Saudi Arabia’s Transfer Pricing Bylaws are substantially harmonized with the OECD guidelines. These bylaws have undergone some adjustments following a public comment period, although no major deviations from international standards are observed.
In Saudi Arabia’s TP Bylaws, the definition of related parties encompasses a broad range of relationships, including natural persons, legal persons, and effective control. Effective control is defined as the ability to influence another entity’s business decisions directly or indirectly through various means, including management agreements, trust arrangements, equity control, and commercial connections.
Saudi Arabia introduced Transfer Pricing Bylaws in February 2019, accompanied by the 2019 Transfer Pricing Guidelines. The latter offer guidance on implementing the Bylaws. A second edition of the guidelines was published in June 2020, maintaining consistency with the Bylaws.
Saudi Arabia has yet to implement rules regarding advance pricing agreements.
Transfer pricing audit practices in Saudi Arabia are evolving, with an emphasis on entities in continuous loss positions and specific industries like energy, consumer goods, and technology.
Under Article 18 of the TP Bylaws, ultimate or surrogate parent entities in Saudi Arabia must submit Country-by-Country (CbC) reports. TP Bylaws require every taxpayer with related-party transactions exceeding SAR 6 million to maintain a Master File and Local File.
Banks and insurance companies in Saudi Arabia with shares listed on the Saudi Stock Exchange must publish financial statements following IFRS. Other listed and unlisted companies should adhere to accounting standards issued by the Saudi Organization for Certified Public Accountants (SOCPA).
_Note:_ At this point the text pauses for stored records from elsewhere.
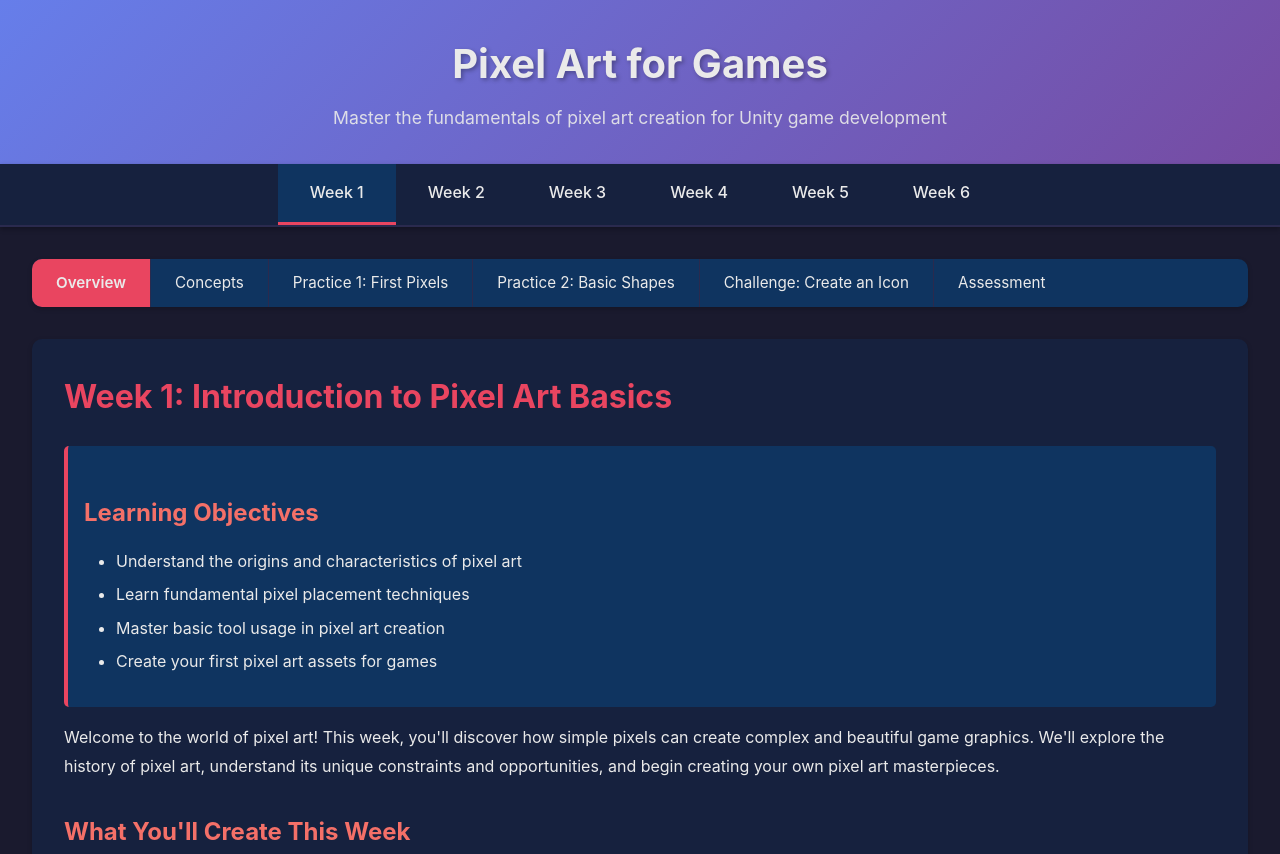
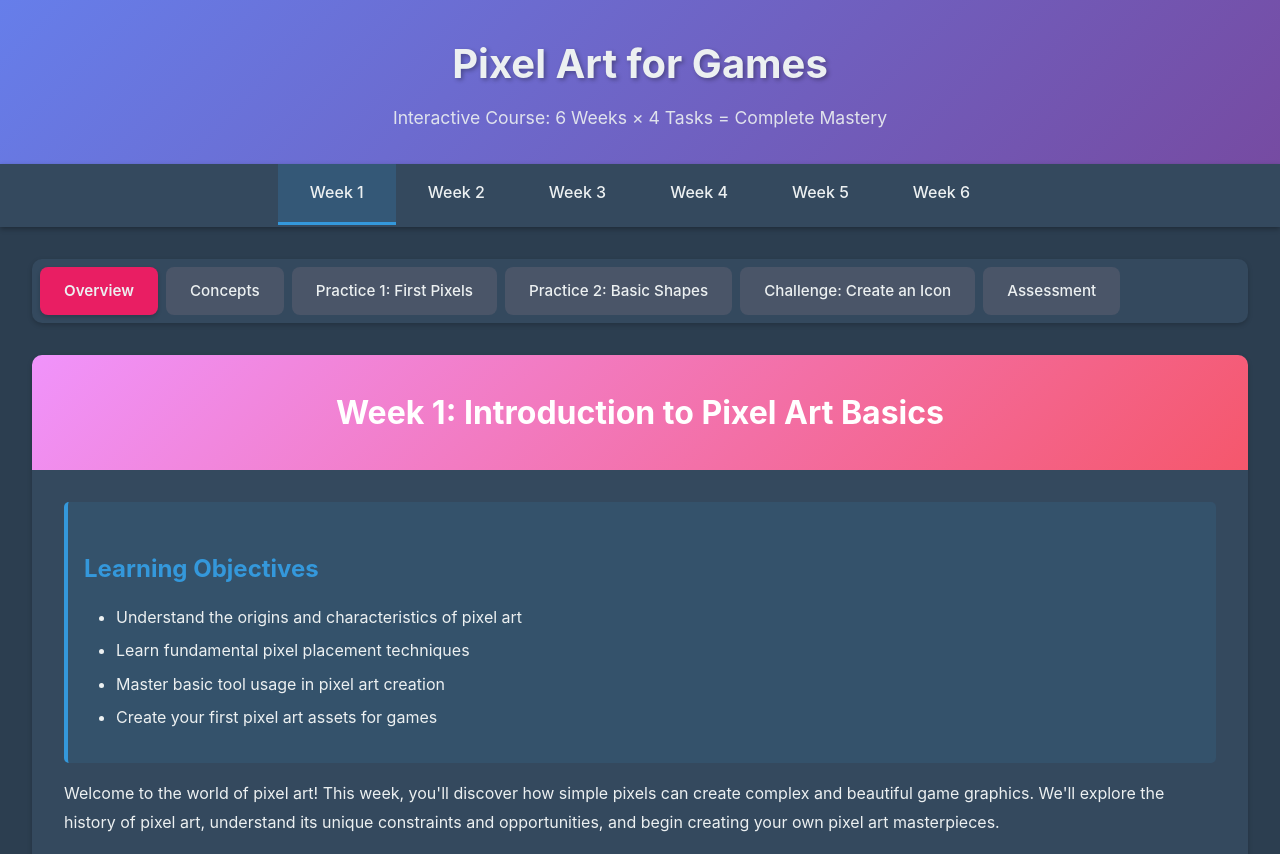
Before and after one commit to dkcharles/2D_Game_Graphics, a plain HTML site: page index.html in a window 1280 px wide. Shown: the top 854 px of the page. Drawn offline with Linux system fonts and the light colour scheme.

Commit message:
changed to a less harsh colour scheme

```diff
--- a/css/styles.css
+++ b/css/styles.css
@@ -2,19 +2,22 @@
 
 /* CSS Variables for theme management */
 :root {
-    --bg-primary: #1a1a2e;
-    --bg-secondary: #16213e;
-    --bg-tertiary: #0f3460;
-    --accent-primary: #e94560;
-    --accent-secondary: #f47068;
-    --text-primary: #eaeaea;
-    --text-secondary: #bbb;
-    --border-color: #2a2a4e;
+    --bg-primary: #2c3e50;
+    --bg-secondary: #34495e;
+    --bg-tertiary: #3a4a5c;
+    --accent-primary: #e91e63;
+    --accent-secondary: #f06292;
+    --text-primary: #ecf0f1;
+    --text-secondary: #bdc3c7;
+    --border-color: #34495e;
     --success: #4CAF50;
     --warning: #ff9800;
     --error: #f44336;
     --gradient-1: linear-gradient(135deg, #667eea 0%, #764ba2 100%);
     --gradient-2: linear-gradient(135deg, #f093fb 0%, #f5576c 100%);
+    --task-bg: #e91e63;
+    --task-hover: #f06292;
+    --canvas-bg: #2c3e50;
 }
 
 /* Reset and base styles */
@@ -85,12 +88,12 @@ body {
 
 .main-nav a:hover {
     background-color: rgba(255, 255, 255, 0.1);
-    border-bottom-color: var(--accent-secondary);
+    border-bottom-color: #3498db;
 }
 
 .main-nav a.active {
-    background-color: var(--bg-tertiary);
-    border-bottom-color: var(--accent-primary);
+    background-color: rgba(52, 152, 219, 0.2);
+    border-bottom-color: #3498db;
 }
 
 /* Content container */
@@ -117,7 +120,7 @@ body {
 
 /* Sub-navigation (within weeks) */
 .sub-nav {
-    background-color: var(--bg-tertiary);
+    background-color: var(--bg-secondary);
     border-radius: 10px;
     margin-bottom: 2rem;
     overflow: hidden;
@@ -128,6 +131,8 @@ body {
     list-style: none;
     display: flex;
     flex-wrap: wrap;
+    gap: 0.5rem;
+    padding: 0.5rem;
 }
 
 .sub-nav a {
@@ -135,9 +140,11 @@ body {
     padding: 0.75rem 1.5rem;
     color: var(--text-primary);
     text-decoration: none;
-    border-right: 1px solid var(--border-color);
+    background-color: #4a5568;
+    border-radius: 8px;
     transition: all 0.3s ease;
     font-size: 0.95rem;
+    font-weight: 500;
 }
 
 .sub-nav li:last-child a {
@@ -145,12 +152,14 @@ body {
 }
 
 .sub-nav a:hover {
-    background-color: rgba(255, 255, 255, 0.1);
+    background-color: var(--task-hover);
+    transform: translateY(-2px);
 }
 
 .sub-nav a.active {
-    background-color: var(--accent-primary);
+    background-color: var(--task-bg);
     font-weight: 600;
+    box-shadow: 0 2px 4px rgba(0, 0, 0, 0.2);
 }
 
 /* Sub-content sections */
@@ -169,13 +178,18 @@ body {
 
 /* Typography within content */
 .sub-content h2 {
-    color: var(--accent-primary);
+    color: white;
     margin-bottom: 1.5rem;
     font-size: 2rem;
+    background: var(--gradient-2);
+    padding: 2rem;
+    margin: -2rem -2rem 2rem -2rem;
+    border-radius: 10px 10px 0 0;
+    text-align: center;
 }
 
 .sub-content h3 {
-    color: var(--accent-secondary);
+    color: #3498db;
     margin-top: 2rem;
     margin-bottom: 1rem;
     font-size: 1.5rem;
@@ -218,10 +232,11 @@ body {
 .exercise-workspace {
     flex: 1;
     min-width: 300px;
-    background-color: var(--bg-primary);
+    background-color: var(--canvas-bg);
     border-radius: 10px;
     padding: 1.5rem;
     box-shadow: inset 0 2px 5px rgba(0, 0, 0, 0.3);
+    border: 1px solid var(--border-color);
 }
 
 /* Canvas and tools */
@@ -254,7 +269,7 @@ body {
     padding: 0.5rem 1rem;
     border: none;
     border-radius: 5px;
-    background-color: var(--bg-tertiary);
+    background-color: #4a5568;
     color: var(--text-primary);
     cursor: pointer;
     transition: all 0.3s ease;
@@ -262,12 +277,13 @@ body {
 }
 
 .tool-btn:hover {
-    background-color: var(--accent-secondary);
+    background-color: #5a6578;
     transform: translateY(-2px);
 }
 
 .tool-btn.active {
-    background-color: var(--accent-primary);
+    background-color: #3498db;
+    color: white;
 }
 
 .palette {
@@ -298,8 +314,8 @@ body {
 
 /* Info boxes */
 .info-box {
-    background-color: var(--bg-tertiary);
-    border-left: 4px solid var(--accent-primary);
+    background-color: rgba(52, 152, 219, 0.1);
+    border-left: 4px solid #3498db;
     padding: 1rem;
     margin: 1rem 0;
     border-radius: 5px;
@@ -327,11 +343,12 @@ body {
     padding: 1.5rem;
     border-radius: 10px;
     margin-bottom: 1.5rem;
+    border: 1px solid var(--border-color);
 }
 
 .quiz-question h4 {
     margin-bottom: 1rem;
-    color: var(--accent-secondary);
+    color: #3498db;
 }
 
 .quiz-options {
@@ -342,25 +359,27 @@ body {
 
 .quiz-option {
     padding: 0.75rem;
-    background-color: var(--bg-primary);
+    background-color: #4a5568;
     border: 2px solid transparent;
     border-radius: 5px;
     cursor: pointer;
     transition: all 0.3s ease;
+    color: var(--text-primary);
 }
 
 .quiz-option:hover {
-    border-color: var(--accent-secondary);
+    border-color: #3498db;
     transform: translateX(5px);
+    background-color: #5a6578;
 }
 
 .quiz-option.correct {
-    background-color: rgba(76, 175, 80, 0.2);
+    background-color: rgba(76, 175, 80, 0.3);
     border-color: var(--success);
 }
 
 .quiz-option.incorrect {
-    background-color: rgba(244, 67, 54, 0.2);
+    background-color: rgba(244, 67, 54, 0.3);
     border-color: var(--error);
 }
 
--- a/index.html
+++ b/index.html
@@ -19,7 +19,7 @@
     <!-- Header -->
     <header class="header">
         <h1>Pixel Art for Games</h1>
-        <p>Master the fundamentals of pixel art creation for Unity game development</p>
+        <p>Interactive Course: 6 Weeks × 4 Tasks = Complete Mastery</p>
     </header>
 
     <!-- Main Navigation (Weeks) -->
```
TP documentation is encouraged to be maintained and submitted in Arabic. English or other languages may be accepted, but compliance with language requirements is essential.
Taxpayers are obliged to submit TP documentation within 30 days, with extensions possible.
Taxpayers must retain TP documentation for five years, in accordance with the statute of limitations.
Tax evasion, including knowingly hiding information, leads to a 25% penalty on excess tax charged.